Work instructions ->
Each of the records below must be reproduced exactly.

BEGIN Data section

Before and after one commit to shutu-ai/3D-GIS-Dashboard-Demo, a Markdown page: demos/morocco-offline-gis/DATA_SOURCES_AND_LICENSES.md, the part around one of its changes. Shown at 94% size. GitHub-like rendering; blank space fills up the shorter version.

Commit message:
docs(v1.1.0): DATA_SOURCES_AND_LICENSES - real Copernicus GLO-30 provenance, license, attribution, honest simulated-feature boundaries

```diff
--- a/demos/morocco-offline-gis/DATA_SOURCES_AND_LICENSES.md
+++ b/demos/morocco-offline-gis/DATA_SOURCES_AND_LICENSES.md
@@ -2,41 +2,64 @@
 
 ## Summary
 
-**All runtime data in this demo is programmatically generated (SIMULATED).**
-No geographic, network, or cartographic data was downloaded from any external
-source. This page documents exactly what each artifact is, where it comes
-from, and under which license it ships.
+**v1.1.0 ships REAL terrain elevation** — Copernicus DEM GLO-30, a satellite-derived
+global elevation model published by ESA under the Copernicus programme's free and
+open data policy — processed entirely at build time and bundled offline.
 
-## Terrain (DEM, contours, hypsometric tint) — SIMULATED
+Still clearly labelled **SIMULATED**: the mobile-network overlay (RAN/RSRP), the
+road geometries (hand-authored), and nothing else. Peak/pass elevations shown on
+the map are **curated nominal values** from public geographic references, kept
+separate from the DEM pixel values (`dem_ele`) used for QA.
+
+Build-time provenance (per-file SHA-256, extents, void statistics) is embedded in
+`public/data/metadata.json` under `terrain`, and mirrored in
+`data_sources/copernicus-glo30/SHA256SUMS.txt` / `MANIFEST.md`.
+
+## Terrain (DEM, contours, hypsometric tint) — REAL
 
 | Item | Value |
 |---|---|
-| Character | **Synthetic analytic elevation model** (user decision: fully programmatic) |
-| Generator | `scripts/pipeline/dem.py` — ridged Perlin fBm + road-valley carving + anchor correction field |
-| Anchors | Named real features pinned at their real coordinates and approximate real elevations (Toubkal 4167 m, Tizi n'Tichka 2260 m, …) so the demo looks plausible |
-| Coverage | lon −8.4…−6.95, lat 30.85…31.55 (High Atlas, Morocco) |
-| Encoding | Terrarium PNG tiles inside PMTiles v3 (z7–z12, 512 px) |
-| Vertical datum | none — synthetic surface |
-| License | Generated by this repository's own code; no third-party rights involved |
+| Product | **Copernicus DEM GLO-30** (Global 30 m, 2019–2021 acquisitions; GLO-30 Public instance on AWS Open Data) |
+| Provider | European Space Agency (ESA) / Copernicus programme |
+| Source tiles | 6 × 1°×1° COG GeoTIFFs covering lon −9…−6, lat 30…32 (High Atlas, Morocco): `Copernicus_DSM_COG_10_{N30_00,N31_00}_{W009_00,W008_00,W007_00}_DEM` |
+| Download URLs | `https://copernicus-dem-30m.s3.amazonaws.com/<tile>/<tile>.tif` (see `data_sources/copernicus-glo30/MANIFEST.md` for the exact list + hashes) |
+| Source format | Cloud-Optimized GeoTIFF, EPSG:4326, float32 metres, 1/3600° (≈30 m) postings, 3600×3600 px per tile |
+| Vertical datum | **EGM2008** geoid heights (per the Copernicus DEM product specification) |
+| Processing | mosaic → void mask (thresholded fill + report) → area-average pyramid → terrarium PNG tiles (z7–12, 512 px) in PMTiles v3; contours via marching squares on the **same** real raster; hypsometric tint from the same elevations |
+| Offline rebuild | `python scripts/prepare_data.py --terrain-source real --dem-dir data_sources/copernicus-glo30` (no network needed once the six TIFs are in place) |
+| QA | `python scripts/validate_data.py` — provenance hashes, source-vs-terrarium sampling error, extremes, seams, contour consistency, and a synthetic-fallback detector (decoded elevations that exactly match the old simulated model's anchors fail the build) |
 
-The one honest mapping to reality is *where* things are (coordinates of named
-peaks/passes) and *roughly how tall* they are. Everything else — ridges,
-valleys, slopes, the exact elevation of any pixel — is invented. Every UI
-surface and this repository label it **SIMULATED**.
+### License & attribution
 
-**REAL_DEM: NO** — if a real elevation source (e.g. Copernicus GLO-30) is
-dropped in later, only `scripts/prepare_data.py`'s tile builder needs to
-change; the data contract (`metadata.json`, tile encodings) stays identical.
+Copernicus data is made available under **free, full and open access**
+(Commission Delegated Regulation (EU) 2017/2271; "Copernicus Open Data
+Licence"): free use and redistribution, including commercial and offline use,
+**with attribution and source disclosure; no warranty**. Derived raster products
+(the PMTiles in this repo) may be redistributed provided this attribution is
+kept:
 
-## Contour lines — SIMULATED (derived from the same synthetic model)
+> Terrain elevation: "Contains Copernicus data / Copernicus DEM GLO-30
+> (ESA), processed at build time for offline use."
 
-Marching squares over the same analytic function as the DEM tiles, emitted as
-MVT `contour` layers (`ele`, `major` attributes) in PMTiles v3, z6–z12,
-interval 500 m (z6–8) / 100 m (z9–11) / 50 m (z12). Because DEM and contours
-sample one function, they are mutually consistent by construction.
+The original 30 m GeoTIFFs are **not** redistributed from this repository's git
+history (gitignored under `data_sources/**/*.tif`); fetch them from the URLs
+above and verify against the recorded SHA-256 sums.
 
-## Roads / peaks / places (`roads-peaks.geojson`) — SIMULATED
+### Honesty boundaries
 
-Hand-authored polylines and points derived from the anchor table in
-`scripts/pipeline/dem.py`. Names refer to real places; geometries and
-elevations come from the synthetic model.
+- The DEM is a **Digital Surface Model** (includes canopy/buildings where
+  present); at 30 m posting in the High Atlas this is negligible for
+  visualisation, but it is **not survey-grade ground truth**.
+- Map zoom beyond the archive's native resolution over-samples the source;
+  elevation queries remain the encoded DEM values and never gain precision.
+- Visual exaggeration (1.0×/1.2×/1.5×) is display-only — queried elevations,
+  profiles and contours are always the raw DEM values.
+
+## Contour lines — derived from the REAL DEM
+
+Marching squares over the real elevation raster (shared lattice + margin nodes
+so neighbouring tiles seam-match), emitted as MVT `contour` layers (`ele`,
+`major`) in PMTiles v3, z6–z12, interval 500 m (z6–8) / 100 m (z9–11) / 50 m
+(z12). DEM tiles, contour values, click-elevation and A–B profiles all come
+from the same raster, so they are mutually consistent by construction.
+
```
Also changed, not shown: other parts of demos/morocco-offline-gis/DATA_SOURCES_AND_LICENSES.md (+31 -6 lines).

END Data section

Task solution ->
Before and after one commit to shutu-ai/3D-GIS-Dashboard-Demo, a Markdown page: demos/morocco-offline-gis/DATA_SOURCES_AND_LICENSES.md, the part around one of its changes. Shown at 94% size. GitHub-like rendering; blank space fills up the shorter version.

Commit message:
docs(v1.1.0): DATA_SOURCES_AND_LICENSES - real Copernicus GLO-30 provenance, license, attribution, honest simulated-feature boundaries

```diff
--- a/demos/morocco-offline-gis/DATA_SOURCES_AND_LICENSES.md
+++ b/demos/morocco-offline-gis/DATA_SOURCES_AND_LICENSES.md
@@ -2,41 +2,64 @@
 
 ## Summary
 
-**All runtime data in this demo is programmatically generated (SIMULATED).**
-No geographic, network, or cartographic data was downloaded from any external
-source. This page documents exactly what each artifact is, where it comes
-from, and under which license it ships.
+**v1.1.0 ships REAL terrain elevation** — Copernicus DEM GLO-30, a satellite-derived
+global elevation model published by ESA under the Copernicus programme's free and
+open data policy — processed entirely at build time and bundled offline.
 
-## Terrain (DEM, contours, hypsometric tint) — SIMULATED
+Still clearly labelled **SIMULATED**: the mobile-network overlay (RAN/RSRP), the
+road geometries (hand-authored), and nothing else. Peak/pass elevations shown on
+the map are **curated nominal values** from public geographic references, kept
+separate from the DEM pixel values (`dem_ele`) used for QA.
+
+Build-time provenance (per-file SHA-256, extents, void statistics) is embedded in
+`public/data/metadata.json` under `terrain`, and mirrored in
+`data_sources/copernicus-glo30/SHA256SUMS.txt` / `MANIFEST.md`.
+
+## Terrain (DEM, contours, hypsometric tint) — REAL
 
 | Item | Value |
 |---|---|
-| Character | **Synthetic analytic elevation model** (user decision: fully programmatic) |
-| Generator | `scripts/pipeline/dem.py` — ridged Perlin fBm + road-valley carving + anchor correction field |
-| Anchors | Named real features pinned at their real coordinates and approximate real elevations (Toubkal 4167 m, Tizi n'Tichka 2260 m, …) so the demo looks plausible |
-| Coverage | lon −8.4…−6.95, lat 30.85…31.55 (High Atlas, Morocco) |
-| Encoding | Terrarium PNG tiles inside PMTiles v3 (z7–z12, 512 px) |
-| Vertical datum | none — synthetic surface |
-| License | Generated by this repository's own code; no third-party rights involved |
+| Product | **Copernicus DEM GLO-30** (Global 30 m, 2019–2021 acquisitions; GLO-30 Public instance on AWS Open Data) |
+| Provider | European Space Agency (ESA) / Copernicus programme |
+| Source tiles | 6 × 1°×1° COG GeoTIFFs covering lon −9…−6, lat 30…32 (High Atlas, Morocco): `Copernicus_DSM_COG_10_{N30_00,N31_00}_{W009_00,W008_00,W007_00}_DEM` |
+| Download URLs | `https://copernicus-dem-30m.s3.amazonaws.com/<tile>/<tile>.tif` (see `data_sources/copernicus-glo30/MANIFEST.md` for the exact list + hashes) |
+| Source format | Cloud-Optimized GeoTIFF, EPSG:4326, float32 metres, 1/3600° (≈30 m) postings, 3600×3600 px per tile |
+| Vertical datum | **EGM2008** geoid heights (per the Copernicus DEM product specification) |
+| Processing | mosaic → void mask (thresholded fill + report) → area-average pyramid → terrarium PNG tiles (z7–12, 512 px) in PMTiles v3; contours via marching squares on the **same** real raster; hypsometric tint from the same elevations |
+| Offline rebuild | `python scripts/prepare_data.py --terrain-source real --dem-dir data_sources/copernicus-glo30` (no network needed once the six TIFs are in place) |
+| QA | `python scripts/validate_data.py` — provenance hashes, source-vs-terrarium sampling error, extremes, seams, contour consistency, and a synthetic-fallback detector (decoded elevations that exactly match the old simulated model's anchors fail the build) |
 
-The one honest mapping to reality is *where* things are (coordinates of named
-peaks/passes) and *roughly how tall* they are. Everything else — ridges,
-valleys, slopes, the exact elevation of any pixel — is invented. Every UI
-surface and this repository label it **SIMULATED**.
+### License & attribution
 
-**REAL_DEM: NO** — if a real elevation source (e.g. Copernicus GLO-30) is
-dropped in later, only `scripts/prepare_data.py`'s tile builder needs to
-change; the data contract (`metadata.json`, tile encodings) stays identical.
+Copernicus data is made available under **free, full and open access**
+(Commission Delegated Regulation (EU) 2017/2271; "Copernicus Open Data
+Licence"): free use and redistribution, including commercial and offline use,
+**with attribution and source disclosure; no warranty**. Derived raster products
+(the PMTiles in this repo) may be redistributed provided this attribution is
+kept:
 
-## Contour lines — SIMULATED (derived from the same synthetic model)
+> Terrain elevation: "Contains Copernicus data / Copernicus DEM GLO-30
+> (ESA), processed at build time for offline use."
 
-Marching squares over the same analytic function as the DEM tiles, emitted as
-MVT `contour` layers (`ele`, `major` attributes) in PMTiles v3, z6–z12,
-interval 500 m (z6–8) / 100 m (z9–11) / 50 m (z12). Because DEM and contours
-sample one function, they are mutually consistent by construction.
+The original 30 m GeoTIFFs are **not** redistributed from this repository's git
+history (gitignored under `data_sources/**/*.tif`); fetch them from the URLs
+above and verify against the recorded SHA-256 sums.
 
-## Roads / peaks / places (`roads-peaks.geojson`) — SIMULATED
+### Honesty boundaries
 
-Hand-authored polylines and points derived from the anchor table in
-`scripts/pipeline/dem.py`. Names refer to real places; geometries and
-elevations come from the synthetic model.
+- The DEM is a **Digital Surface Model** (includes canopy/buildings where
+  present); at 30 m posting in the High Atlas this is negligible for
+  visualisation, but it is **not survey-grade ground truth**.
+- Map zoom beyond the archive's native resolution over-samples the source;
+  elevation queries remain the encoded DEM values and never gain precision.
+- Visual exaggeration (1.0×/1.2×/1.5×) is display-only — queried elevations,
+  profiles and contours are always the raw DEM values.
+
+## Contour lines — derived from the REAL DEM
+
+Marching squares over the real elevation raster (shared lattice + margin nodes
+so neighbouring tiles seam-match), emitted as MVT `contour` layers (`ele`,
+`major`) in PMTiles v3, z6–z12, interval 500 m (z6–8) / 100 m (z9–11) / 50 m
+(z12). DEM tiles, contour values, click-elevation and A–B profiles all come
+from the same raster, so they are mutually consistent by construction.
+
```
Also changed, not shown: other parts of demos/morocco-offline-gis/DATA_SOURCES_AND_LICENSES.md (+31 -6 lines).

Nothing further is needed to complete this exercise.